Research could lead to more comprehensive flu vaccines
A group from the Scripps Research Institute in California used X-rays provided by the APS's National Institute of General Medical Sciences/National Cancer Institute Collaborative-Access Team (GM/CA-CAT) beamline to examine structures of the viral protein hemagluttinin from different strains of the virus, which were each bound to the same broadly neutralizing antibody. All forms of the flu virus contain hemagluttinin, which allows the flu virus to bind to infected cells, but the exact structure of the protein changes from strain to strain, which presents a great challenge for vaccine development.
Although the precise structure of hemagluttinin varies between different strains of the flu, parts of the protein are consistent throughout different strains. Influenza hemagluttinin contains two different principal subregions - a "head" and a "stalk." While different strains of the virus can have greatly different "heads," the "stalks" of different forms of hemagluttinin are largely the same.
Many antibodies bind to the non-conserved “head” regions of hemagluttinins, but these tend to be effective against only a limited range of viral strains. In this study, the researchers showed that a recently isolated, broadly neutralizing antibody bound to a conserved helical part of the “stalk” region of hemagluttinins from different strains of the virus. This result could allow researchers to tailor vaccines that would allow immunized patients to produce antibodies that would bind to the largely shared "stalk" regions of different viruses' hemagluttinin. Once the antibody binds to the stalk, the virus cannot change its conformation and infect the cell.
Current configurations of the flu vaccine inoculate recipients against three of the major influenza subtypes: the virus that caused the infamous Spanish flu of 1918 - which killed approximately 50 million people - as well as the viruses that caused the flu pandemics of 1957 and 1968. The research done at the Argonne could someday allows scientists and doctors to formulate a vaccine that protects not only against these strains but also against a broader range of variants, including the emerging threat of bird flu. "It would save a lot of lives to be able to protect the population against an incipient pandemic," said crystallographer Ian Wilson, who runs the Scripps laboratory that conducted the research.
The GM/CA-CAT beamline offered one particular advantage to the Scripps researchers. In addition to the highly focused high-energy X-rays provided to all of the beamlines at the APS, GM/CA-CAT has developed a unique triple collimator, which allows visiting scientists to opt whether to use the full X-ray beam or just a “minibeam” of only a few microns in diameter.
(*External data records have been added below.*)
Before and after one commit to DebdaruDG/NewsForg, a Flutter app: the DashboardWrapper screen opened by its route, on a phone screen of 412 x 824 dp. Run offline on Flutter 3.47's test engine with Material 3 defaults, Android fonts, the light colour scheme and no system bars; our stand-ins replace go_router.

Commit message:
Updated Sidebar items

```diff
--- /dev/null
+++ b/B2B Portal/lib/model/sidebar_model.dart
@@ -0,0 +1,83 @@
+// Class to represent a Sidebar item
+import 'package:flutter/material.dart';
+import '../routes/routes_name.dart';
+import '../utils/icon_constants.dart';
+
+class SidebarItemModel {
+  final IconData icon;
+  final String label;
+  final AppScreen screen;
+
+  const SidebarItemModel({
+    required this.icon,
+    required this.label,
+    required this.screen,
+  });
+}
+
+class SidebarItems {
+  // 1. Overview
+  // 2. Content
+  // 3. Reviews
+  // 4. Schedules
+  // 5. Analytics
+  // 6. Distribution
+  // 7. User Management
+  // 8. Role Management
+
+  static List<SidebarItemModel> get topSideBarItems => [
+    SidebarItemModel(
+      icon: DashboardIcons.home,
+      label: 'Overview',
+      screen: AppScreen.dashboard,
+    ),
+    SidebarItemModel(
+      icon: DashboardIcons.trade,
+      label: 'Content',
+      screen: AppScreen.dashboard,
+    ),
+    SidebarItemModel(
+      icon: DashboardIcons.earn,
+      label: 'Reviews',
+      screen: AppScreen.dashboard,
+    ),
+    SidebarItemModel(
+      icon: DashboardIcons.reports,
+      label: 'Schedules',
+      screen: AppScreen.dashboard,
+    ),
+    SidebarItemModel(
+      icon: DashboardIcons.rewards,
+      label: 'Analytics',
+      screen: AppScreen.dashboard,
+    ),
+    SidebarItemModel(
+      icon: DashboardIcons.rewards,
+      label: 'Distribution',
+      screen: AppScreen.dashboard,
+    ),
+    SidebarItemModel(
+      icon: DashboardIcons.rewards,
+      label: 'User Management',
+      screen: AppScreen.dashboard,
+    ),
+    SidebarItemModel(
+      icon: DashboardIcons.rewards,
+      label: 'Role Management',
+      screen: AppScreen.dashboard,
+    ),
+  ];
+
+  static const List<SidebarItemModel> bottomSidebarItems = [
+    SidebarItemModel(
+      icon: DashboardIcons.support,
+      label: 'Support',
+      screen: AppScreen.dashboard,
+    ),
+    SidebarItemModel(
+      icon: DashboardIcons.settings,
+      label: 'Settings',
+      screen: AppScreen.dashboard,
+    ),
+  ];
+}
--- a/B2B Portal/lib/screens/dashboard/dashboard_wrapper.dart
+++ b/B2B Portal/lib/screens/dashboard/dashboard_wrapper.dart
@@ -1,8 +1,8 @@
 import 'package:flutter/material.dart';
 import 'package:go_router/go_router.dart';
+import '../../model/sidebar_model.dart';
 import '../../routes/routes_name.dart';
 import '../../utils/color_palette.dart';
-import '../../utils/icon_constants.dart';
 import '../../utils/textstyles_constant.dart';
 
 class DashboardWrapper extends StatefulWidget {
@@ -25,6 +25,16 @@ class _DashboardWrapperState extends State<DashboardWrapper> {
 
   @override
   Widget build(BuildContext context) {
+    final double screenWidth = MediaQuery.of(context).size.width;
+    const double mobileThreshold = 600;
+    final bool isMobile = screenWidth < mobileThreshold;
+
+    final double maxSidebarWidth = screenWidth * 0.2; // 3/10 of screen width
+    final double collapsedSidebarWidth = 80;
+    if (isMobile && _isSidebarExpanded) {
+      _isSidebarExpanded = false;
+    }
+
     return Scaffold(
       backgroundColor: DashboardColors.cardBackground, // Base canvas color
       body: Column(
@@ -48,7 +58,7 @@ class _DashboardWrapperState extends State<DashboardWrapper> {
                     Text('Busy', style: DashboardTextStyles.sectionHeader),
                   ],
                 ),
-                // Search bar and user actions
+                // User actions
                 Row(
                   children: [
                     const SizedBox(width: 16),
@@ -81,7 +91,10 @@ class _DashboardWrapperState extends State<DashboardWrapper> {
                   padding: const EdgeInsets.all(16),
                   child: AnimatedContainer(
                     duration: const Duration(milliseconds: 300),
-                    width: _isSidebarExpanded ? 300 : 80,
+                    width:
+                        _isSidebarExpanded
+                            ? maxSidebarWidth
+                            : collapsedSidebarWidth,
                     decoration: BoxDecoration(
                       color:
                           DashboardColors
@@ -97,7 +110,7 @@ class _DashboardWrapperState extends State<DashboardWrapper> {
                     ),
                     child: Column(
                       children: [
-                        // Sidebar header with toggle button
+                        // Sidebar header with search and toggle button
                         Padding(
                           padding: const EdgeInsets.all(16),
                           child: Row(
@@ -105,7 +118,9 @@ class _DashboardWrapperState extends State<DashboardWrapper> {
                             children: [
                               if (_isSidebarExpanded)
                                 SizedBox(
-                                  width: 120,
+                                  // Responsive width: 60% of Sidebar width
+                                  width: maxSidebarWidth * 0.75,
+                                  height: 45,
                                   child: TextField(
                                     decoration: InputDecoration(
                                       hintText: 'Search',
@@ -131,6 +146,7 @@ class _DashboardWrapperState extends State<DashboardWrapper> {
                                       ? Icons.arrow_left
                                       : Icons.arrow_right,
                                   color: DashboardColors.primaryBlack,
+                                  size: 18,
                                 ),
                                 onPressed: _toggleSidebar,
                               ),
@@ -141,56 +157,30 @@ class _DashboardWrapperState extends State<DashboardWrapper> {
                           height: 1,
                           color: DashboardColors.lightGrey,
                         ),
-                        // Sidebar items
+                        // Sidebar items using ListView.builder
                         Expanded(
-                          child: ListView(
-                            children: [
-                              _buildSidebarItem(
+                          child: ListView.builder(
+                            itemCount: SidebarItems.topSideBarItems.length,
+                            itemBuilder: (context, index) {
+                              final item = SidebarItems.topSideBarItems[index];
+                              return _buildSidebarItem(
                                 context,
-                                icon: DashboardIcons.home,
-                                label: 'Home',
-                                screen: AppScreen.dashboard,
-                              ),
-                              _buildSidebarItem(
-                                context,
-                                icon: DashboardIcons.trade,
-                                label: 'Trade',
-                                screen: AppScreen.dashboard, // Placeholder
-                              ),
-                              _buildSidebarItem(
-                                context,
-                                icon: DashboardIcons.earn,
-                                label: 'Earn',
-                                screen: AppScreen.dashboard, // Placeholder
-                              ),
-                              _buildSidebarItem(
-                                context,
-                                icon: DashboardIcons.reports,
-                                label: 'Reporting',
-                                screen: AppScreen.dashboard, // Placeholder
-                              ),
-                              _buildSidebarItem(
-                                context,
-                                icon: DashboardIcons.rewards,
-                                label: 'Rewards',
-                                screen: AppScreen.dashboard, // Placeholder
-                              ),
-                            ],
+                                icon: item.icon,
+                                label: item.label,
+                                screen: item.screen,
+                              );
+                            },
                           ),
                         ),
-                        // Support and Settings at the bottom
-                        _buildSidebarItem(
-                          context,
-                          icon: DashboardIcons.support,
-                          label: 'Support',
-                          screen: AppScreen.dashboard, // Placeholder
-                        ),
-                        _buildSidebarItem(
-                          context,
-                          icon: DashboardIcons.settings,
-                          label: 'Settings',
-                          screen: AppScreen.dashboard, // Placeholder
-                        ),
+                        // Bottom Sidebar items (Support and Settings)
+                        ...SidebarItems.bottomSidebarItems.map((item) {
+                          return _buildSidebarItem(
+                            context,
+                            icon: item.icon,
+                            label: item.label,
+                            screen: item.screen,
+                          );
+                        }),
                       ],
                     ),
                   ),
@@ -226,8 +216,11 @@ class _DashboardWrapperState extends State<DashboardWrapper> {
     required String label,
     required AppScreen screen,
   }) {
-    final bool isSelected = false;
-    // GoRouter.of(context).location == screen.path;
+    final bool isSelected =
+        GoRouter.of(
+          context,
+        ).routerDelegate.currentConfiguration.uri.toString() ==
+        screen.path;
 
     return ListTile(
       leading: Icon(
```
The "minibeam" allows researchers either to examine exceptionally tiny crystals - down to a few microns in diameter - or to "walk along" the crystal by examining different points on it in order, and then using that data to reconstruct the larger picture. "This is a truly important study because it shows the value of large and complex machines in solving problems that impact the lives of thousands, if not millions, of people everyday," said Robert Fischetti, Associate Director of GM/CA-CAT.
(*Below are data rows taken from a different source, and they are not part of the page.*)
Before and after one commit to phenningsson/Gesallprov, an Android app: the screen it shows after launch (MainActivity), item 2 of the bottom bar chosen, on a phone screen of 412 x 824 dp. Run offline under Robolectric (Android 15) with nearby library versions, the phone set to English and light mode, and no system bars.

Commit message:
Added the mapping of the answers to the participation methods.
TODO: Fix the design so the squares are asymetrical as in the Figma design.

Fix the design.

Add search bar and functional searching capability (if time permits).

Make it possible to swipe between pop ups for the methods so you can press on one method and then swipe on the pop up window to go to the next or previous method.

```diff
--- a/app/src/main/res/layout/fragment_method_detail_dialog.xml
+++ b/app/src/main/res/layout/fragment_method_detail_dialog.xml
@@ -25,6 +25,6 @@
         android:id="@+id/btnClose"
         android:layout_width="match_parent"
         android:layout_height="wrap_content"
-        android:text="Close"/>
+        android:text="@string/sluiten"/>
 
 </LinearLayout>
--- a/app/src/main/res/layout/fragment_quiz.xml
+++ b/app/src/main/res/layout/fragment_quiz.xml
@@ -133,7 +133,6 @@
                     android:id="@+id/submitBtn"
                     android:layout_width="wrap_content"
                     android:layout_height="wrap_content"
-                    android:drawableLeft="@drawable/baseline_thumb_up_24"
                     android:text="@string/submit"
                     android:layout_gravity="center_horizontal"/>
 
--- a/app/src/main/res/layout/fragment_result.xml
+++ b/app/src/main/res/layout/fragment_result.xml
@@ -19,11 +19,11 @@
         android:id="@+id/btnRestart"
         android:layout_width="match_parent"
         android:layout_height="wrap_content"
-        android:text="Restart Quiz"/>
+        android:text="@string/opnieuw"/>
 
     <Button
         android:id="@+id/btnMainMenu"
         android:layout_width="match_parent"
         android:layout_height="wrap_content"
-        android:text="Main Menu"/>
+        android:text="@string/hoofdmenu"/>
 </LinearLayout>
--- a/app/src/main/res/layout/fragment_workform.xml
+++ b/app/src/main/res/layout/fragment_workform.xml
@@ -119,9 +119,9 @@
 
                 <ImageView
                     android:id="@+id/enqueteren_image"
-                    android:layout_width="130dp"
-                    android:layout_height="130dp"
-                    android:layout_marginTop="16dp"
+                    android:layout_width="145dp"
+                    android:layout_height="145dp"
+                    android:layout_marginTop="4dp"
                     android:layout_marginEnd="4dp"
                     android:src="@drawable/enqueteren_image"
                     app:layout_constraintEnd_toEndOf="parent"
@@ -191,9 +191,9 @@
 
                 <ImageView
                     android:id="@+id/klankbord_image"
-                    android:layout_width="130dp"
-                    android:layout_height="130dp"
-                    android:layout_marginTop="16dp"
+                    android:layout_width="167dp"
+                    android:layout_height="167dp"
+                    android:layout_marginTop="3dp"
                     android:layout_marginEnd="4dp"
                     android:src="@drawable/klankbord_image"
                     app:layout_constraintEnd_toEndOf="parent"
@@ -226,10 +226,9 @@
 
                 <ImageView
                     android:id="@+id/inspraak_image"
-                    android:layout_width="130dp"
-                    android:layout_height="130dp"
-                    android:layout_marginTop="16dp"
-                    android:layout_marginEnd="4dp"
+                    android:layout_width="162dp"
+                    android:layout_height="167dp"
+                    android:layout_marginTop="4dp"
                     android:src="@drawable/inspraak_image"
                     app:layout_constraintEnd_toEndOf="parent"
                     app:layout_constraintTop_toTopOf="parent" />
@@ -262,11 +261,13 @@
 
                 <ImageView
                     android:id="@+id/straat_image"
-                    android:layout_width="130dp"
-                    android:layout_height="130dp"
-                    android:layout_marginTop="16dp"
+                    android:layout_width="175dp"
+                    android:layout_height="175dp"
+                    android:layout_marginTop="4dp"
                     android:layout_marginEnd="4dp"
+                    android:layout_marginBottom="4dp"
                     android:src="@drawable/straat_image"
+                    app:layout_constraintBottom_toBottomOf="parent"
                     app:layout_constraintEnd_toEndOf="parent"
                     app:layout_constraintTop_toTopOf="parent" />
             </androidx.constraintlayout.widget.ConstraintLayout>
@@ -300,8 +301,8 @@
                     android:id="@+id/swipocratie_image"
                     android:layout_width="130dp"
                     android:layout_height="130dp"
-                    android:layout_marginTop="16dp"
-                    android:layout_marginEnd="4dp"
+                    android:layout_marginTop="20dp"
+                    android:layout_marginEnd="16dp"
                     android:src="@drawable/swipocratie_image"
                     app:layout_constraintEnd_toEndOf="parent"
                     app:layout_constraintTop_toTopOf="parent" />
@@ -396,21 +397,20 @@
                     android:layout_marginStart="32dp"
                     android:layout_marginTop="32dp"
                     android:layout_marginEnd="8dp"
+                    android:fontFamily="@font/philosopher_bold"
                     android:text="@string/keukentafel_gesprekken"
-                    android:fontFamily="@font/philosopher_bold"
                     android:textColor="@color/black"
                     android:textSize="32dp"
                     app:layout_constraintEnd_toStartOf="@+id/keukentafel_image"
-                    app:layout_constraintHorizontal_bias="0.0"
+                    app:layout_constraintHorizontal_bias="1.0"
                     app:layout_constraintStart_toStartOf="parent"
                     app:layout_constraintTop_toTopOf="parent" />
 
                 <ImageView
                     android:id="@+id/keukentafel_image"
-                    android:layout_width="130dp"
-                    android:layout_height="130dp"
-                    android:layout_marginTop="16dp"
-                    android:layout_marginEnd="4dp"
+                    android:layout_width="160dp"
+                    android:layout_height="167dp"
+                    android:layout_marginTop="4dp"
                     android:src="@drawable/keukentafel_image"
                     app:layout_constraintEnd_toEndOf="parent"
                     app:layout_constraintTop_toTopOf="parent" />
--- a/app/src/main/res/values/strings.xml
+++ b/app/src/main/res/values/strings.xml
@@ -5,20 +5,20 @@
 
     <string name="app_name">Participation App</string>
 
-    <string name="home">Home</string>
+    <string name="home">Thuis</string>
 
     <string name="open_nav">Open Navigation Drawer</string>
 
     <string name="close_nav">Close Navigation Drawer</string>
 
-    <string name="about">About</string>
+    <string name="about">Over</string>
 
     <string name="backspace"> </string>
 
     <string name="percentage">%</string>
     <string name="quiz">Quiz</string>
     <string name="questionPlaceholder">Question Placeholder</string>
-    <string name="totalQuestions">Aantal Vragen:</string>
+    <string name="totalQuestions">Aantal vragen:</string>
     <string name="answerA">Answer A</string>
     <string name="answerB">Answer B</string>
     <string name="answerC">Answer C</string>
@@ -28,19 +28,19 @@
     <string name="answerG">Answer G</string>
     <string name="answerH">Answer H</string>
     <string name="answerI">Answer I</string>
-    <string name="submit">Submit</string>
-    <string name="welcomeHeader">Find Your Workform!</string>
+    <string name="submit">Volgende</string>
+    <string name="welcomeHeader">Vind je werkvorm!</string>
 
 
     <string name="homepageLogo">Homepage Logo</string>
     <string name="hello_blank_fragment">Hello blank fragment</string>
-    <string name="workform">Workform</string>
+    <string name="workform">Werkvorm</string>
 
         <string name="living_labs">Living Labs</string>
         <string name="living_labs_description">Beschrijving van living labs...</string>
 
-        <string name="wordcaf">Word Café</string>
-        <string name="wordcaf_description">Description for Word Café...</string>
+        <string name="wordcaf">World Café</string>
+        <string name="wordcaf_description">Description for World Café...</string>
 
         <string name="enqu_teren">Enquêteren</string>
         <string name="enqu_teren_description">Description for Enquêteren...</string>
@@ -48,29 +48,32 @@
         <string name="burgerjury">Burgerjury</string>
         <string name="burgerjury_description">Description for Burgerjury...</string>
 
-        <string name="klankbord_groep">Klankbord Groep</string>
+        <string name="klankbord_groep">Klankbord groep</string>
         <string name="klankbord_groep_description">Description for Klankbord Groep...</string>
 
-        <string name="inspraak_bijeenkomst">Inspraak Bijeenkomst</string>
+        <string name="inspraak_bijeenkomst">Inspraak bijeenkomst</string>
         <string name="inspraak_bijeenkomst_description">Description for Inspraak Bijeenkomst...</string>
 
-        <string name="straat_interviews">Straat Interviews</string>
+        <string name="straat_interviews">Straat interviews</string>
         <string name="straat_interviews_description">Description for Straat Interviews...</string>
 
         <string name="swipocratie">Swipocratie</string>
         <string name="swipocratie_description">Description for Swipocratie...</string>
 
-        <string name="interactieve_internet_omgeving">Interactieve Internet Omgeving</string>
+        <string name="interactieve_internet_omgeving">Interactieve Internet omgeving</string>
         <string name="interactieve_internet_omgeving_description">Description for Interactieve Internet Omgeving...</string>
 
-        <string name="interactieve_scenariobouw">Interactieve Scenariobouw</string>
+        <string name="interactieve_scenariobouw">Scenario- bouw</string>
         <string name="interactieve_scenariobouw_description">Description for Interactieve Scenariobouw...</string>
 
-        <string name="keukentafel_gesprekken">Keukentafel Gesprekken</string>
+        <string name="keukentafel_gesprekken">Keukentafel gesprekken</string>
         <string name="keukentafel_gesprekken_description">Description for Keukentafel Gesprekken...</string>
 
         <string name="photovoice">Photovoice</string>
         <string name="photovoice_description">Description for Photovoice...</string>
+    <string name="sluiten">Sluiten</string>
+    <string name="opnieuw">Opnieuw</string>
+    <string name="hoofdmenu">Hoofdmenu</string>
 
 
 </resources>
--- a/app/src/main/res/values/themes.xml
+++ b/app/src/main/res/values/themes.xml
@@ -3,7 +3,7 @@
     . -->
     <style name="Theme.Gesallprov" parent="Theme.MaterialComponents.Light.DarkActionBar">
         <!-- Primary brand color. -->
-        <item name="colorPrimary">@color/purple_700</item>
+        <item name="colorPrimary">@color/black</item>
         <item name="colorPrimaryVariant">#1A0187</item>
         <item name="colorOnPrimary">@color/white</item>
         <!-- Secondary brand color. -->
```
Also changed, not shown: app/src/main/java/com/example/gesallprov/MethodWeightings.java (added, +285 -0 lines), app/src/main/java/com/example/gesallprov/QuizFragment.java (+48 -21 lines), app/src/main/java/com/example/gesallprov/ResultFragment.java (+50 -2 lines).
GM/CA-CAT is funded by the National Cancer Institute and the National Institute of General Medical Sciences to operate national user facilities for crystallographic structure determination of biological macromolecules by X-ray diffraction.
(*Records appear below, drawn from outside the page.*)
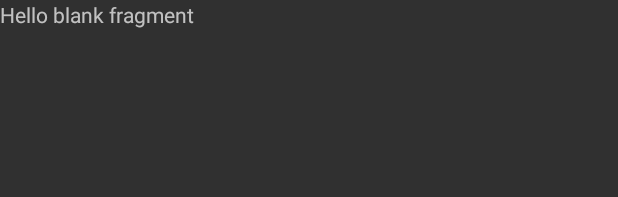
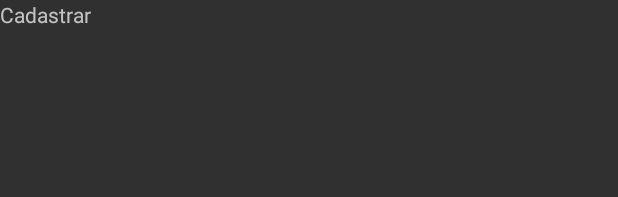
Before and after one commit to jessicaoliveiira/lotus, an Android app: the layout fragment_cadastro.xml on its own in the app's theme, with its tools: preview values and no code run, on a phone screen of 412 x 824 dp. Shown: the top 197 px of the screen. Run offline under Robolectric (Android 15) with nearby library versions, the light colour scheme and no system bars.

Commit message:
String de cadastrar

```diff
--- a/app/src/main/res/layout/fragment_cadastro.xml
+++ b/app/src/main/res/layout/fragment_cadastro.xml
@@ -5,6 +5,6 @@
 
     <!-- TODO: Update blank fragment layout -->
     <TextView android:layout_width="match_parent" android:layout_height="match_parent"
-        android:text="@string/hello_blank_fragment" />
+        android:text="@string/Cadastrar" />
 
 </FrameLayout>
--- a/app/src/main/res/values/strings.xml
+++ b/app/src/main/res/values/strings.xml
@@ -16,5 +16,6 @@
 <!-- TODO: Remove or change this placeholder text -->
     <string name="hello_blank_fragment">Hello blank fragment</string>
     <string name="Produto">Lista de Produto</string>
+    <string name="Cadastrar">Cadastrar</string>
 
 </resources>
```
More information: An electronic release based on the flu research appeared in the February 26 issue of Science Express and can be found online at www.sciencemag.org/cgi/rapidpdf/1171491.pdf . The paper version is in press.
Provided by Argonne National Laboratory